Revision tracking records:
[Start of section]
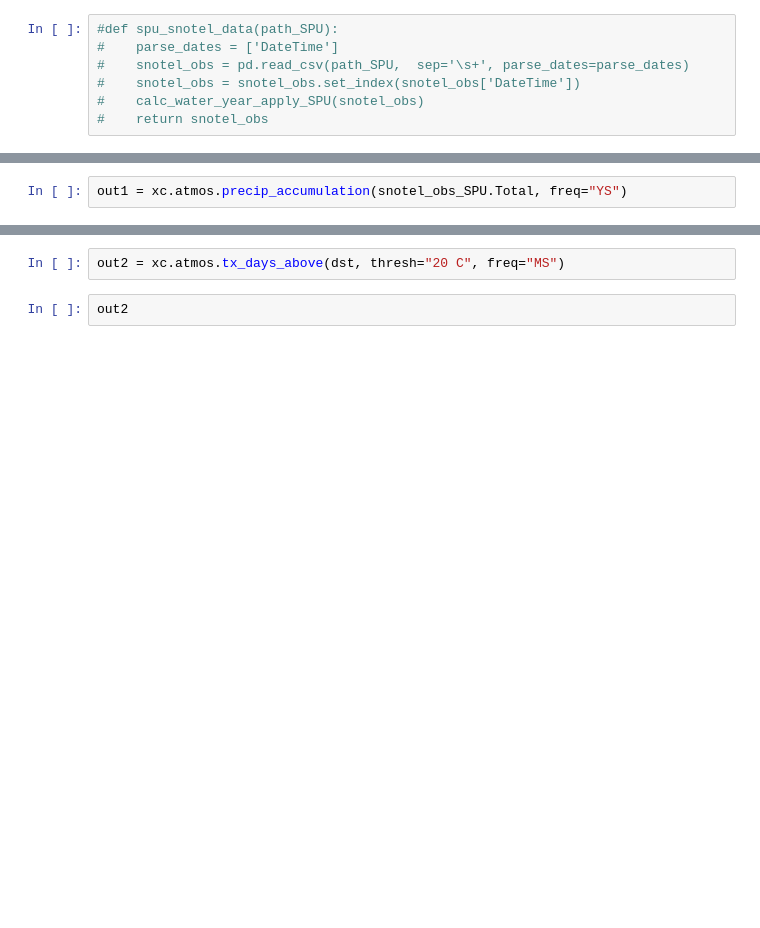
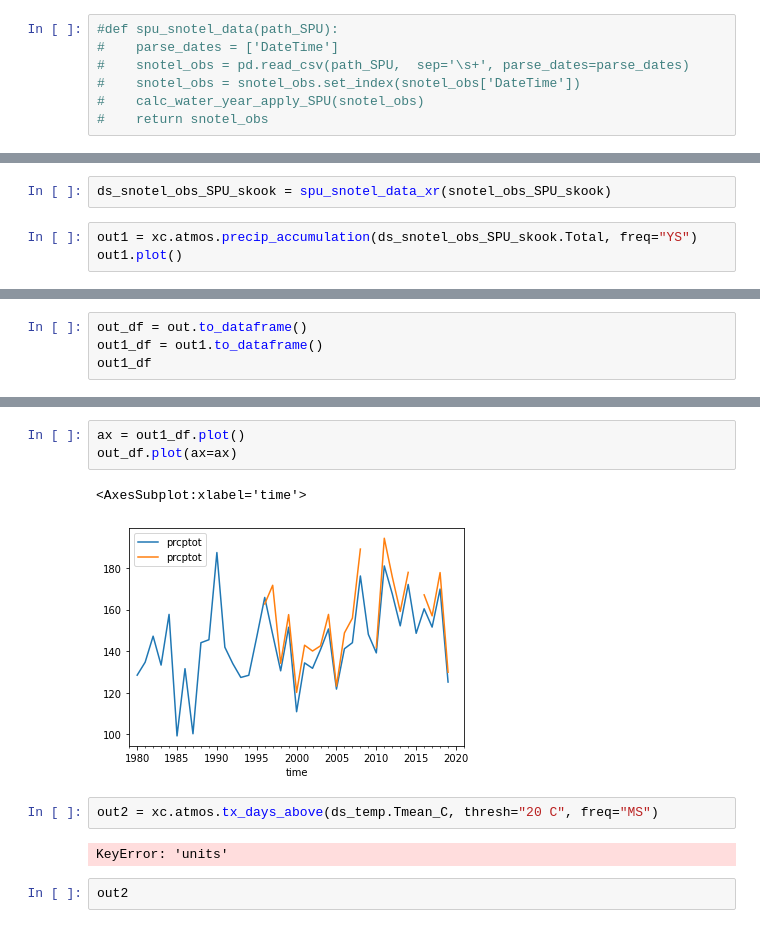
Before and after one commit to NCristea/Snow_SCL, a Jupyter notebook: compare_datasets.ipynb, the cells around one changed output, grey strips where cells are left out. Saved outputs shown, nothing was run; the diff lists cells and outputs as text; blank space fills up the shorter version.

```diff
--- a/compare_datasets.ipynb
+++ b/compare_datasets.ipynb
@@ -118,2 +135,5 @@ Attributes:
+# %%
+ds_snotel_obs_SPU_skook = spu_snotel_data_xr(snotel_obs_SPU_skook)
 # %%
-out1 = xc.atmos.precip_accumulation(snotel_obs_SPU.Total, freq="YS")
+out1 = xc.atmos.precip_accumulation(ds_snotel_obs_SPU_skook.Total, freq="YS")
+out1.plot()
@@ -143,0 +143,4 @@ ds_temp
+# %%
+out_df = out.to_dataframe()
+out1_df = out1.to_dataframe()
+out1_df
@@ -144,5 +166,13 @@ ds_temp
+# %%
+ax = out1_df.plot()
+out_df.plot(ax=ax)
+# %% [output]
+<AxesSubplot:xlabel='time'>
+[figure, added]
 # %%
-out2 = xc.atmos.tx_days_above(dst, thresh="20 C", freq="MS")
+out2 = xc.atmos.tx_days_above(ds_temp.Tmean_C, thresh="20 C", freq="MS")
+# %% [output]
+KeyError: 'units'
 # %%
 out2
 # %% [output]
```
Also changed, not shown: parts of 21 cells of this notebook.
[End of section]
## Task requirements:
The lines you return should be those above that contain the word "atmos", every one of them.

## The completed task:
-out1 = xc.atmos.precip_accumulation(snotel_obs_SPU.Total, freq="YS")
+out1 = xc.atmos.precip_accumulation(ds_snotel_obs_SPU_skook.Total, freq="YS")
-out2 = xc.atmos.tx_days_above(dst, thresh="20 C", freq="MS")
+out2 = xc.atmos.tx_days_above(ds_temp.Tmean_C, thresh="20 C", freq="MS")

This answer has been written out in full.